Carlton County loses in judge selection
The final list of candidates for the replacement of retiring Carlton County Judge Dale Wolf has been finalized and the vote is in. A Carlton County attorney is not on the governor's list to replace him.
When a sitting judge retires or dies, the sitting governor, who is now Gov. Mark Dayton, is able to appoint a replacement to hold that position until the next election. A DFL governor has not made an appointment in the Sixth Judicial District for over 20 years. The last was made by Gov. Rudy Perpich. All voters of the Sixth Judicial District vote at election time on the judges, and incumbent judges are generally re-elected.
The governor has a committee made up of judges and appointees from the public throughout the state who receive applications for interested attorneys and interview candidates. A position is open in the Duluth courthouse and one in the Carlton courthouse at this time. Traditionally, interested candidates are screened and three to five candidates for each position are forwarded to the governor for his selection.
Three candidates who were attorneys from Carlton County and worked regularly on cases at the Carlton courthouse applied, but only one, Frank Yetka, was interviewed. A list was compiled of only four names to be forwarded to the governor for the two judge seats and all the candidates were Duluth attorneys, three women and one man. The Duluth attorneys are: Leslie Beiers, Jill Eikenwall Cornwall, Theresa Neo and Nate Stumme.
Carlton County courts have a backlog of cases which many say is because there is a caseload for 2.8 judges but only two judges preside there. Periodically, Judge Shaun Floerke, head of the Sixth Judicial District, has assigned an extra judge to help out. Generally, the courthouse remains under-staffed compared to the Duluth courts.

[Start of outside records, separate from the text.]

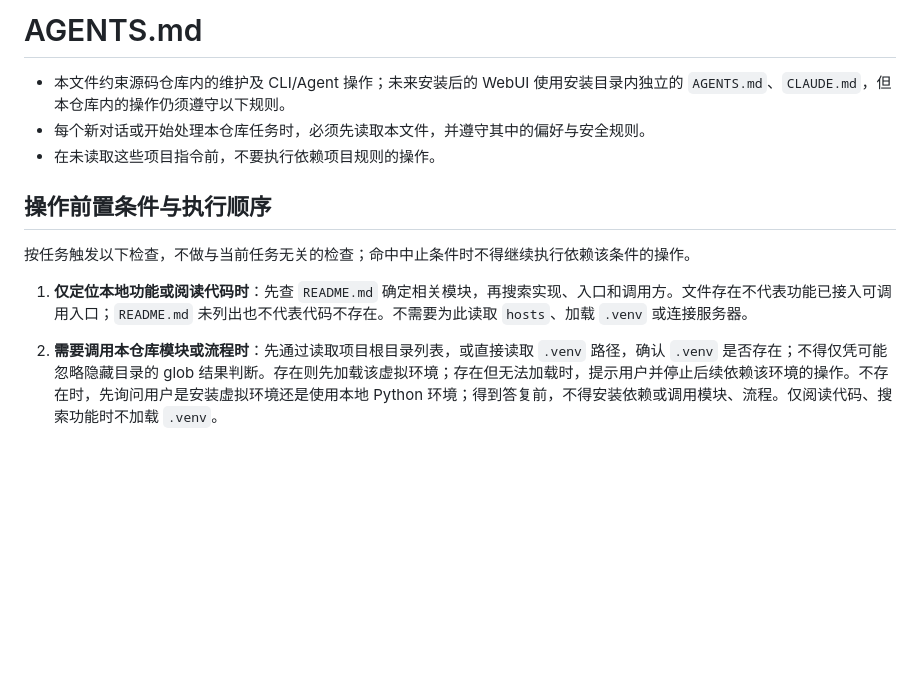
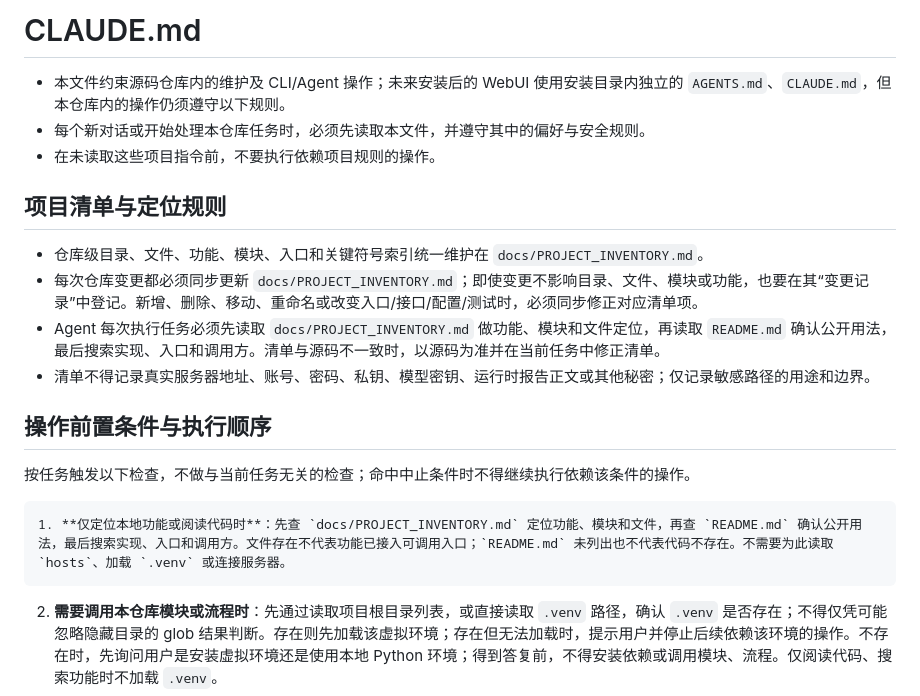
Before and after one commit to zzyork/AutoDeployKit, a Markdown page: CLAUDE.md, the part around the change. Drawn GitHub-style; blank space fills up the shorter version.

```diff
--- a/CLAUDE.md
+++ b/CLAUDE.md
@@ -1,14 +1,21 @@
-# AGENTS.md
+# CLAUDE.md
 
 - 本文件约束源码仓库内的维护及 CLI/Agent 操作；未来安装后的 WebUI 使用安装目录内独立的 `AGENTS.md`、`CLAUDE.md`，但本仓库内的操作仍须遵守以下规则。
 - 每个新对话或开始处理本仓库任务时，必须先读取本文件，并遵守其中的偏好与安全规则。
 - 在未读取这些项目指令前，不要执行依赖项目规则的操作。
 
+## 项目清单与定位规则
+
+- 仓库级目录、文件、功能、模块、入口和关键符号索引统一维护在 `docs/PROJECT_INVENTORY.md`。
+- 每次仓库变更都必须同步更新 `docs/PROJECT_INVENTORY.md`；即使变更不影响目录、文件、模块或功能，也要在其“变更记录”中登记。新增、删除、移动、重命名或改变入口/接口/配置/测试时，必须同步修正对应清单项。
+- Agent 每次执行任务必须先读取 `docs/PROJECT_INVENTORY.md` 做功能、模块和文件定位，再读取 `README.md` 确认公开用法，最后搜索实现、入口和调用方。清单与源码不一致时，以源码为准并在当前任务中修正清单。
+- 清单不得记录真实服务器地址、账号、密码、私钥、模型密钥、运行时报告正文或其他秘密；仅记录敏感路径的用途和边界。
+
 ## 操作前置条件与执行顺序
 
 按任务触发以下检查，不做与当前任务无关的检查；命中中止条件时不得继续执行依赖该条件的操作。
 
-1. **仅定位本地功能或阅读代码时**：先查 `README.md` 确定相关模块，再搜索实现、入口和调用方。文件存在不代表功能已接入可调用入口；`README.md` 未列出也不代表代码不存在。不需要为此读取 `hosts`、加载 `.venv` 或连接服务器。
+    1. **仅定位本地功能或阅读代码时**：先查 `docs/PROJECT_INVENTORY.md` 定位功能、模块和文件，再查 `README.md` 确认公开用法，最后搜索实现、入口和调用方。文件存在不代表功能已接入可调用入口；`README.md` 未列出也不代表代码不存在。不需要为此读取 `hosts`、加载 `.venv` 或连接服务器。
 
 2. **需要调用本仓库模块或流程时**：先通过读取项目根目录列表，或直接读取 `.venv` 路径，确认 `.venv` 是否存在；不得仅凭可能忽略隐藏目录的 glob 结果判断。存在则先加载该虚拟环境；存在但无法加载时，提示用户并停止后续依赖该环境的操作。不存在时，先询问用户是安装虚拟环境还是使用本地 Python 环境；得到答复前，不得安装依赖或调用模块、流程。仅阅读代码、搜索功能时不加载 `.venv`。
 
```
Also changed, not shown: AGENTS.md (+8 -1 lines), docs/PROJECT_INVENTORY.md (added, +260 -0 lines).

Carlton County Chairman Dick Brenner, when called, said, "This, I think, is a big injustice to Carlton County residents. We have a highly qualified attorney in Frank Yetka who applied for the Carlton County judgeship. This selection is going against the traditional way judges have been chosen. There is talk Gov. Dayton has wanted to appoint some women for these positions and we had a woman apply. I am very unhappy about this."
It can be noted that for some time discussion has been held among the sitting judges that there needs to be an overhaul of the courthouse system. Several of the sitting judges are appointees of Republican governors and have been selected from attorneys experienced as prosecutors. Regional court hubs in large population areas have been discussed.
"It is a shame," commented Patty Murto, former director of the Volunteer Attorney Program for Northeast Minnesota. "We have several ideal Carlton County attorneys that could have been picked. I worry that this will hurt the pool of practicing attorneys in our more rural communities because they will not be considered for a judicial appointment. It appears a Duluth attorney will only be considered for our area."
Several local residents are writing to the governor and are encouraging others to do so also. The governor does not have to pick his choices from the committee's recommended list of four.